I told her that your common or garden variety of California black bear was not an aggressive fellow and, in any case, the odds of even seeing a bear nearby were a 1,000 to 1. Just about then a guy came by literally bellowing, “Hey, did you guys see? There’s a mother bear and two cubs coming down the street!” Cue baleful look. I kid you not. The bears were not aggressive so at least I got that part right.
Anyway, the AJF finally agreed to move into our cabin which was equal parts charm and deferred maintenance. We decided to assemble a modest charcuterie board for dinner on the deck and watch the sun set over Lake Mary. After a couple glasses of a very nice Saint-Émilion, the AJF mellowed and we retreated to the cabin and built a fire.
As you will have guessed, there was no TV, no radio, no internet and not even cell service in the fishing camp.
Our evening was spent with good books, the aforementioned wine and making fun of the pupster who was fearful of the fire. Each time there was a loud sound from the fire, Max would dart off around the cabin seeking a way to escape the fire monster.
See, we had forgotten that Max had never experienced the snap, crackle and (of course) pops of an open wood-burning fireplace; heretofore, his experience was solely with silent gas logs behind glass windows or, shamefully, the video fireplace on the internet during the holidays.
At about 11PM I asked if the AJF wanted to take the pup out for his final constitutional, a query that brought me the most withering stare imaginable. So I leashed the dog, grabbed a flashlight and the final dregs of wine and went for a stroll along the lake in the very, very dark night. No bears.
Early the next morning we enjoyed our coffee on the deck and began a day of sightseeing covering well over 100 miles of back roads and trails in search of fall foliage. Turns out we were about two weeks too early. Only the cottonwoods and a few aspen had changed color. The sugar maples were not yet red and the other deciduous trees were lagging behind, too.
We stopped for a burger at lunchtime. Just as the AJF stuffed the big fat sandwich into her mouth, Max leapt into her lap, causing her to squish the burger bun and propel a sizable dollop of ketchup on to Max’s head.

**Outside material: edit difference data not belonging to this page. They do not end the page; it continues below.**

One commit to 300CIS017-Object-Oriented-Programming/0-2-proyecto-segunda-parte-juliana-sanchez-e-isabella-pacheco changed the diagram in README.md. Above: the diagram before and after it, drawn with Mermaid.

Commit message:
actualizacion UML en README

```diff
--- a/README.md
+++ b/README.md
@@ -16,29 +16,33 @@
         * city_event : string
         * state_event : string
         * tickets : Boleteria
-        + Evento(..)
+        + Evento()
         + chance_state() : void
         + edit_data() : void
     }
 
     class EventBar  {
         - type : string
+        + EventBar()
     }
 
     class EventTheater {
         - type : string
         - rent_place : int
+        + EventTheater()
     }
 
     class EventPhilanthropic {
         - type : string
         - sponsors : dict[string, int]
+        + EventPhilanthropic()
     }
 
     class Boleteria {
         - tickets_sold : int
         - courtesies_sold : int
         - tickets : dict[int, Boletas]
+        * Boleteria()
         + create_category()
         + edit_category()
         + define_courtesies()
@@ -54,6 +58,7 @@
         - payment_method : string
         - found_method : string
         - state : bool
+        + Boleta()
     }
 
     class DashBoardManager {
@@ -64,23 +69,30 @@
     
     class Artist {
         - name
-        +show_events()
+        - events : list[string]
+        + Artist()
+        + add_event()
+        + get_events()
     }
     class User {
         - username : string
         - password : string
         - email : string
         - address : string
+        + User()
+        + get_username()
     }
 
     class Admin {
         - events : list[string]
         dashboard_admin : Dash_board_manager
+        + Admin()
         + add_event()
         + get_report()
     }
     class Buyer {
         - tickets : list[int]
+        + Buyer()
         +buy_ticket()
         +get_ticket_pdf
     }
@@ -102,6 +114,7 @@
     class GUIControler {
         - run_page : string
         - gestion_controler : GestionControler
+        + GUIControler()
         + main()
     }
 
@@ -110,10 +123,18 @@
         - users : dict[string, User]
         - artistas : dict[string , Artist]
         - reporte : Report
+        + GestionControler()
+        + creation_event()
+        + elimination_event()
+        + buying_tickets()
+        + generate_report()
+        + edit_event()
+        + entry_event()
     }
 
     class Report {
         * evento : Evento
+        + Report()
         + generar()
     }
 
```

People nearby asked, “What did you do to your dog? Is he hurt? He’s bleeding. What happened?” He was sitting in the AJF’s lap but everyone accused me of dog molestation. I get no respect.
And take it from me, ketchup stains are hard to remove from a Maltese’s noggin.

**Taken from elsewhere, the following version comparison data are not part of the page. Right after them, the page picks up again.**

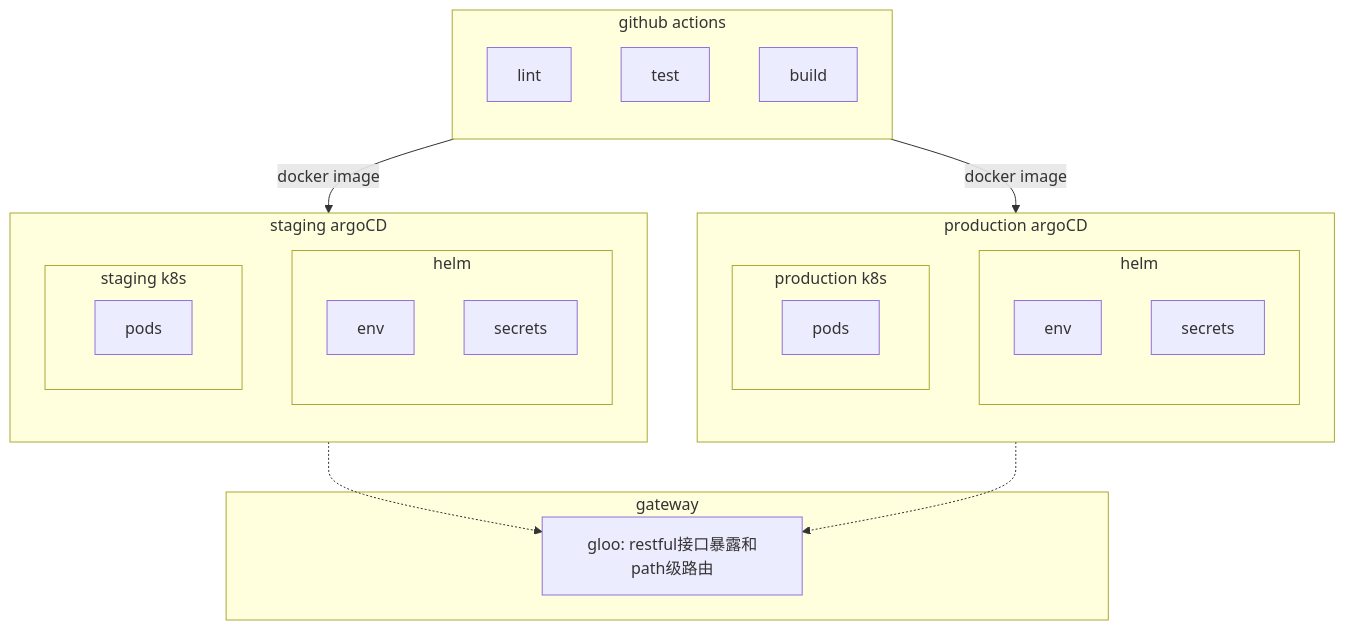
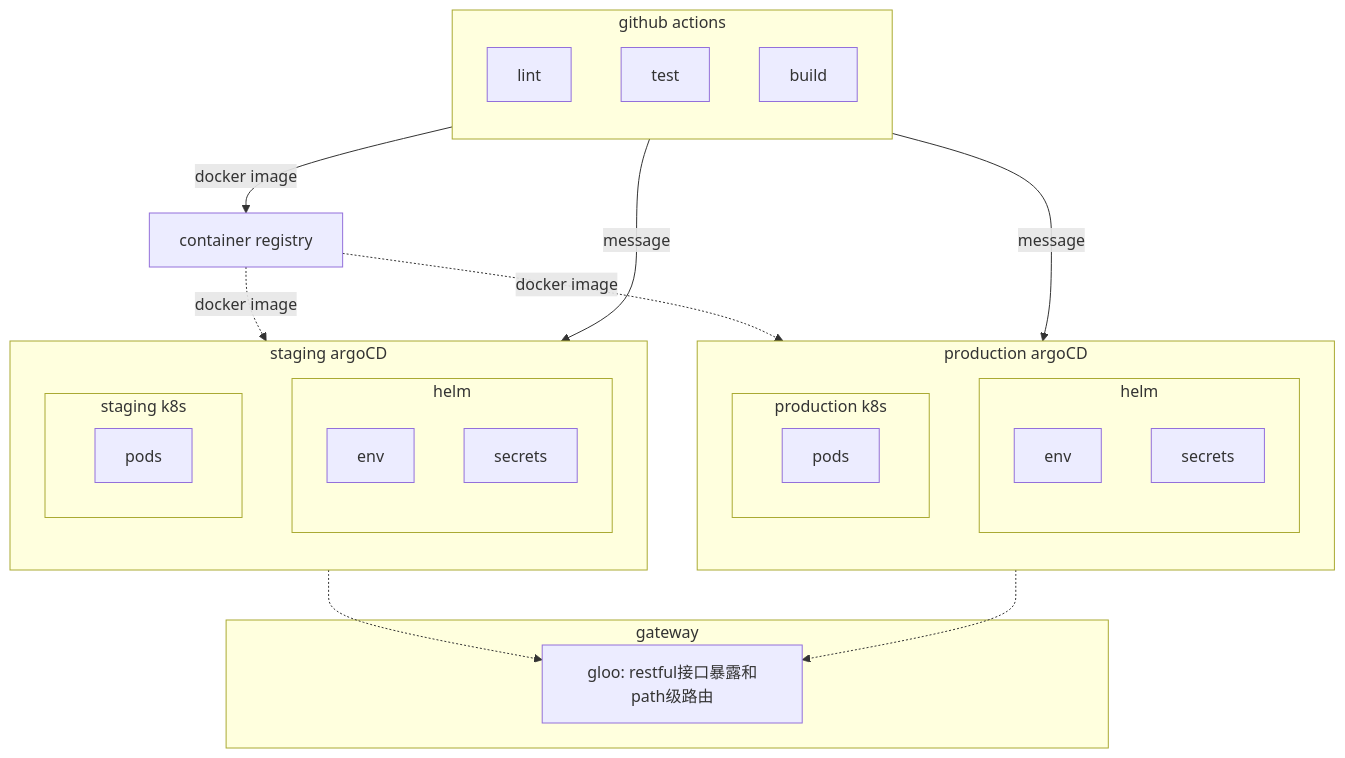
Before and after one commit to DevecorSoft/blog: the first of 2 diagrams in cn/devecor/blog/devecorsoft-infrastructure.md, drawn with Mermaid. The commit also changed other lines of this file, not shown here.

````diff
--- a/cn/devecor/blog/devecorsoft-infrastructure.md
+++ b/cn/devecor/blog/devecorsoft-infrastructure.md
@@ -6,40 +6,44 @@
 ```mermaid
 flowchart TB
   subgraph gateway
     _gloo[gloo: restful接口暴露和path级路由]
   end
 
   subgraph staging[staging argoCD]
     direction BT
     subgraph staging_helm[helm]
       staging_env[env]
       staging_secrets[secrets]
     end
     subgraph staging k8s
       direction LR
       staging_pods[pods]
     end
   end
 
   subgraph prod[production argoCD]
     direction BT
     subgraph prod_helm[helm]
       prod_env[env]
       prod_secrets[secrets]
     end
     subgraph production k8s
         direction LR
         prod_pods[pods]
     end
   end
 
   subgraph ci[github actions]
     direction TB
     lint
     test
     build
   end
 
-  ci --docker image--> staging -.-> _gloo
-  ci --docker image--> prod -.-> _gloo
+  _cr[container registry]
+  ci --docker image--> _cr
+  _cr  -.docker image.-> staging
+  _cr -.docker image.-> prod
+  ci --message--> staging -.-> _gloo
+  ci --message--> prod -.-> _gloo
 ```
````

After lunch came more sightseeing. We spent a lot of time hopping into and out of the car as we visited scenic spots.
The mountain dust was pervasive and our little Fuzzbutt was soon no longer white.
His fur had acquired a grey patina and his paws were the dirtiest ever plus he smelled like 20 miles of dirt road.

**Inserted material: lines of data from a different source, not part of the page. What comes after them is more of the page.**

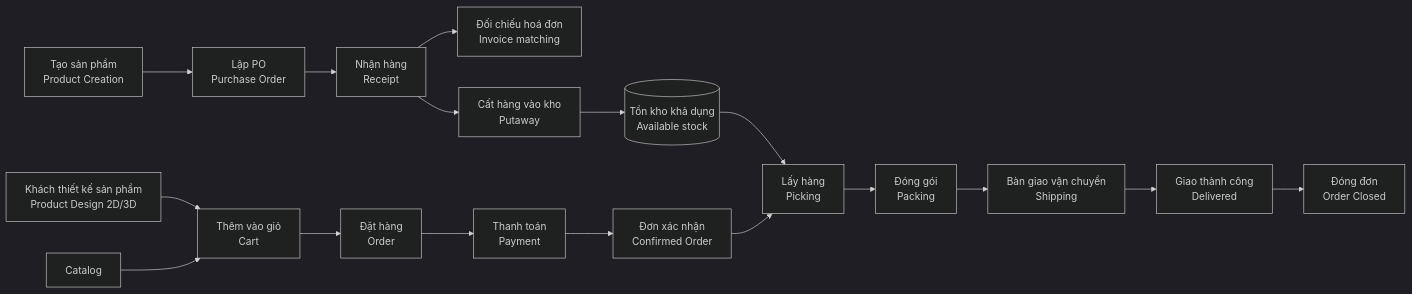
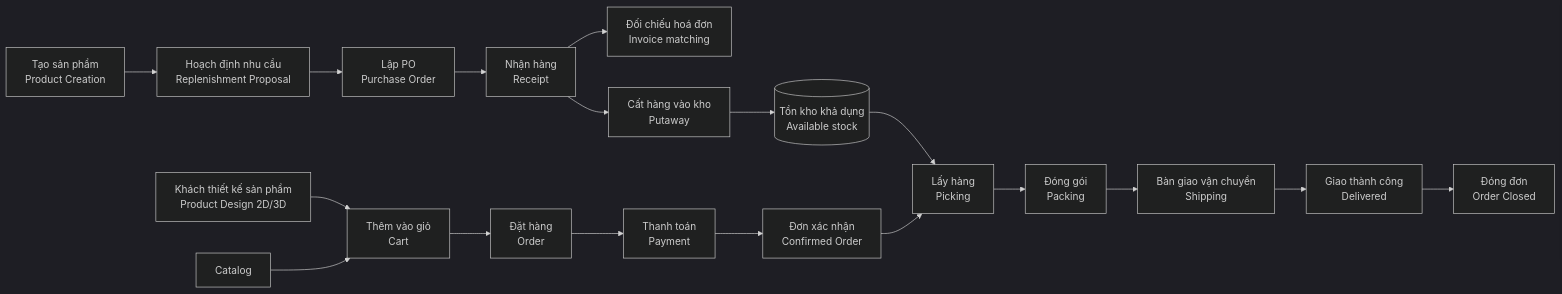
The second of 2 diagrams in docs/00-system-overview/README.md (KLTN-FA26/docs), drawn with Mermaid (dark theme) before and after one commit. The commit also changed other lines of this file, not shown here.

````diff
--- a/docs/00-system-overview/README.md
+++ b/docs/00-system-overview/README.md
@@ -157,21 +157,22 @@
 ```mermaid
 flowchart LR
-    A[Tạo sản phẩm\nProduct Creation] --> B[Lập PO\nPurchase Order]
+    A[Tạo sản phẩm\nProduct Creation] --> A1[Hoạch định nhu cầu\nReplenishment Proposal]
+    A1 --> B[Lập PO\nPurchase Order]
     B --> C[Nhận hàng\nReceipt]
     C --> D[Đối chiếu hoá đơn\nInvoice matching]
     C --> E[Cất hàng vào kho\nPutaway]
     E --> F[(Tồn kho khả dụng\nAvailable stock)]
 
     G[Khách thiết kế sản phẩm\nProduct Design 2D/3D] --> H[Thêm vào giỏ\nCart]
     I[Catalog] --> H
     H --> J[Đặt hàng\nOrder]
     J --> K[Thanh toán\nPayment]
     K --> L[Đơn xác nhận\nConfirmed Order]
 
     F --> M[Lấy hàng\nPicking]
     L --> M
     M --> N[Đóng gói\nPacking]
     N --> O[Bàn giao vận chuyển\nShipping]
     O --> P[Giao thành công\nDelivered]
     P --> Q[Đóng đơn\nOrder Closed]
 ```
````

We knew we had to stop at the cabin and give Max a scrub to deal with the dirt and residual ketchup stains before going to dinner. I was tired of being accused of dog crimes.
Finally it was beer time. We opted for a visit to the Mammoth Brewing Company’s communal patio where we imbibed brimming pints of Double Nut Brown and scarfed naan tacos filled with Korean kalbi meat. Hey, this is California, don’t judge/don’t mock.
We explored the town of Mammoth Lakes after dinner and did some shopping for souvenirs for the grand-spawn. As the last vestiges of daylight disappeared we headed back to Skelton Cabin and a second quiet evening.
On departure morning we visited the Base Camp Cafe for breakfast. Mammoth is a very dog friendly place and there is an abundance of eating establishments with outdoor seating. Of course Max was in his stroller (although he now prefers the term “poussette”) and received far more than his fair share of pets and tasty tidbits from other patrons.
Then came the long drive home and another, even more thorough, bath for the Malt.
Categories: The Dog From Rancho Cucaracha